YOUR GOAL: Keep only the lines of the material below that contain the word "hidden". Copy those lines.

GIVEN ENTRIES:
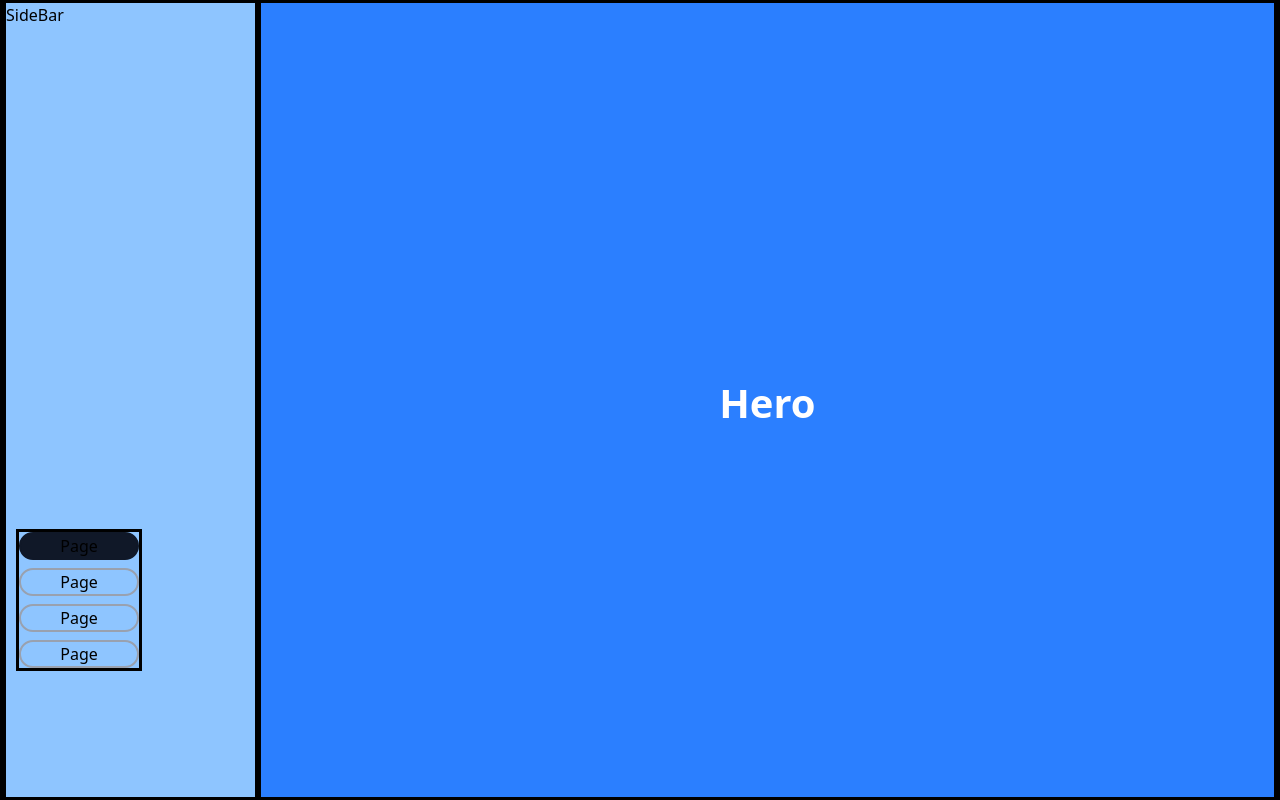
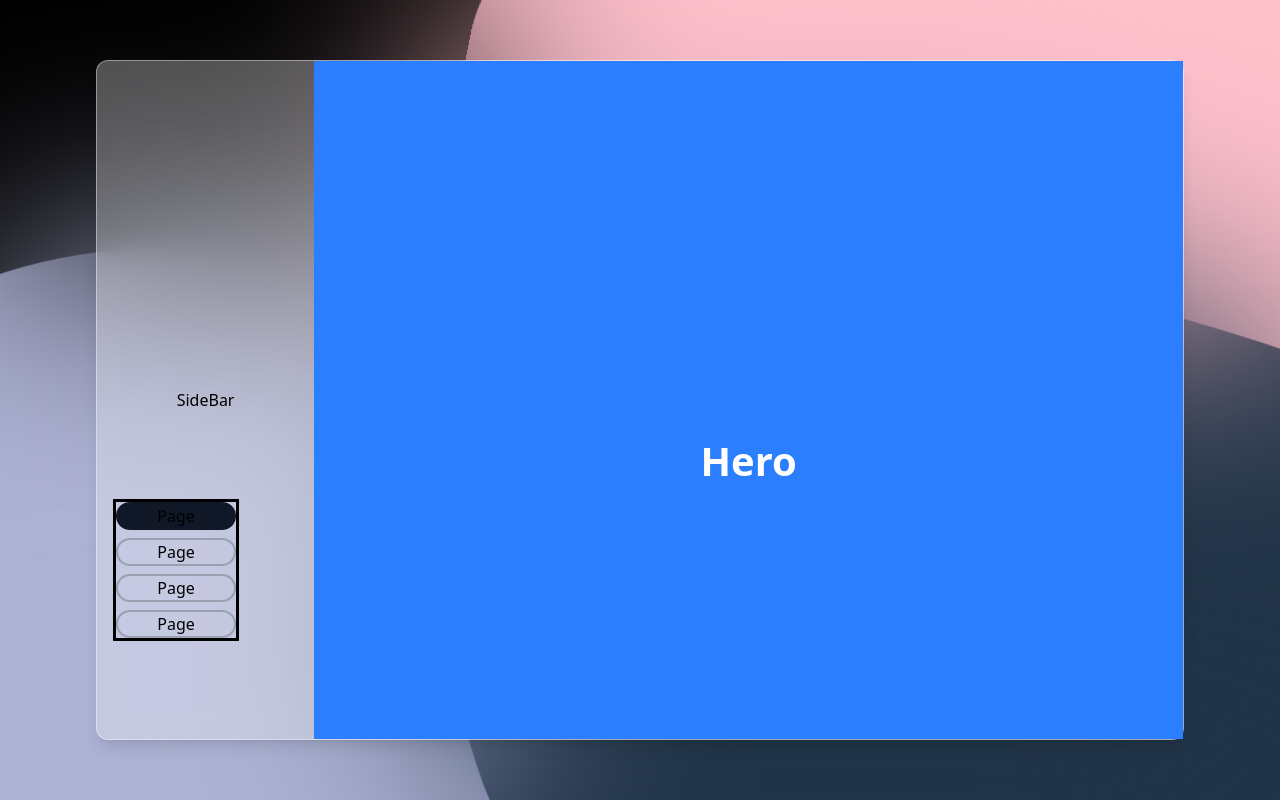
Before and after one commit to haylietan/haylie-portfolio-2025, a Next.js app: page / in a window 1280 px wide. Built offline with nearby package versions, Linux system fonts and the light colour scheme.

Commit message:
Styling background and centering

```diff
--- /dev/null
+++ b/src/app/Page.module.scss
@@ -0,0 +1,75 @@
+:root {
+  --color-1: #000;
+  --color-2: pink;
+  --color-3: #ADB2D4;
+  --color-4: #213448;
+  --blur: blur(120px);
+}
+
+.backgroundWrapper {
+  width: 100vw;
+  height: 100vh;
+  display: flex;
+  background: transparent;
+  flex-wrap: wrap;
+  overflow: hidden;
+  position: relative;
+}
+
+.blob {
+  width: 50%;
+  height: 50%;
+  display: flex;
+  border-radius: 30% 80% 75% 40% / 40% 40% 70% 50%;
+  animation-name: animate;
+  animation-duration: 3s;
+  animation-timing-function: ease-in-out;
+  animation-iteration-count: infinite;
+  animation-direction: alternate;
+  position: absolute;
+}
+
+.blob1 {
+  background-color: var(--color-1);
+  animation-direction: reverse;
+  top: 0;
+  left: 0;
+}
+.blob2 {
+  background-color: var(--color-2);
+  top: 0;
+  right: 0;
+}
+.blob3 {
+  background-color: var(--color-3);
+  animation-direction: reverse;
+  bottom: 0;
+  left: 0;
+}
+.blob4 {
+  background-color: var(--color-4);
+  bottom: 0;
+  right: 0;
+}
+
+.blurOverlay {
+  width: 100%;
+  height: 100%;
+  position: absolute;
+  left: 0;
+  top: 0;
+  background: transparent;
+  backdrop-filter: var(--blur);
+  z-index: 10;
+}
+
+@keyframes animate {
+  0% {
+    border-radius: 30% 70% 70% 30% / 30% 30% 70% 60%;
+    transform: scale(2) rotate(0deg) translate(10%, 10%);
+  }
+  100% {
+    border-radius: 88% 10% 22% 58% / 73% 56% 34% 77%;
+    transform: scale(2) rotate(180deg) translate(10%, -10%);
+  }
+}
--- a/src/app/page.tsx
+++ b/src/app/page.tsx
@@ -3,6 +3,7 @@
 // import Image from 'next/image';
 // import { EmblaOptionsType } from 'embla-carousel'
 import EmblaCarousel from "./(pages)/_components/EmblaCarousel";
+import styles from './Page.module.scss';
 
 // const OPTIONS: EmblaOptionsType = { axis: 'y' }
 // const SLIDE_COUNT = 5
@@ -10,13 +11,25 @@ import EmblaCarousel from "./(pages)/_components/EmblaCarousel";
 
 export default function Page() {
   return (
-    <main className="max-h-screen flex flex-row items-center justify-center p-6 text-center border-3 bg-red-100 grow-0">
-      {/* <h1 className="text-4xl font-bold">Welcome to My Portfolio</h1>
-      <p className="mt-4 text-lg text-gray-500">I build beautiful, responsive web apps.</p> */}
-      <div className="w-1/5 h-full bg-blue-300 max-h-screenw-full h-screen flex border-3 radius-10">SideBar</div>
-      <div className="w-4/5 h-full flex flex-row bg-red-200 border-3 h-screen overflow-hidden">
-        <EmblaCarousel/>
+    <div className={styles.backgroundWrapper}>
+      {/* animated blobs */}
+      <div className={`${styles.blob} ${styles.blob1}`}></div>
+      <div className={`${styles.blob} ${styles.blob2}`}></div>
+      <div className={`${styles.blob} ${styles.blob3}`}></div>
+      <div className={`${styles.blob} ${styles.blob4}`}></div>
+
+      {/* blur filter overlay */}
+      <div className={styles.blurOverlay}></div>
+
+    {/* this centers it */}
+      <div className="w-screen h-screen flex items-center justify-center">
+        <main className="relative z-10 w-[85%] h-[85%] flex flex-row items-center justify-center p-6 text-center bg-white/30 backdrop-blur-md border border-white/40 rounded-xl shadow-lg">
+          <div className="w-1/5 h-full bg-white-100 flex items-center justify-center rounded-lg">SideBar</div>
+          <div className="w-4/5 h-full flex flex-row bg-white-200 overflow-hidden">
+            <EmblaCarousel/>
+          </div>
+        </main>
       </div>
-    </main>
+    </div>
   );
 }
--- /dev/null
+++ b/tailwind.config.js
@@ -0,0 +1,32 @@
+module.exports = {
+  content: ['./app/**/*.{js,ts,jsx,tsx}', './components/**/*.{js,ts,jsx,tsx}'],
+  theme: {
+    extend: {
+      colors: {
+        color1: '#000000',
+        color2: '#FFC0CB',
+        color3: '#ADB2D4',
+        color4: '#213448',
+      },
+      blur: {
+        soft: '120px',
+      },
+      animation: {
+        blob: 'blob 5s ease-in-out infinite alternate',
+      },
+      keyframes: {
+        blob: {
+          '0%': {
+            borderRadius: '30% 70% 70% 30% / 30% 30% 70% 60%',
+            transform: 'scale(2) rotate(0deg) translate(10%, 10%)',
+          },
+          '100%': {
+            borderRadius: '88% 10% 22% 58% / 73% 56% 34% 77%',
+            transform: 'scale(2) rotate(180deg) translate(10%, -10%)',
+          },
+        },
+      },
+    },
+  },
+  plugins: [],
+};
```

ANSWER BELOW:
+  overflow: hidden;
-      <div className="w-4/5 h-full flex flex-row bg-red-200 border-3 h-screen overflow-hidden">
+          <div className="w-4/5 h-full flex flex-row bg-white-200 overflow-hidden">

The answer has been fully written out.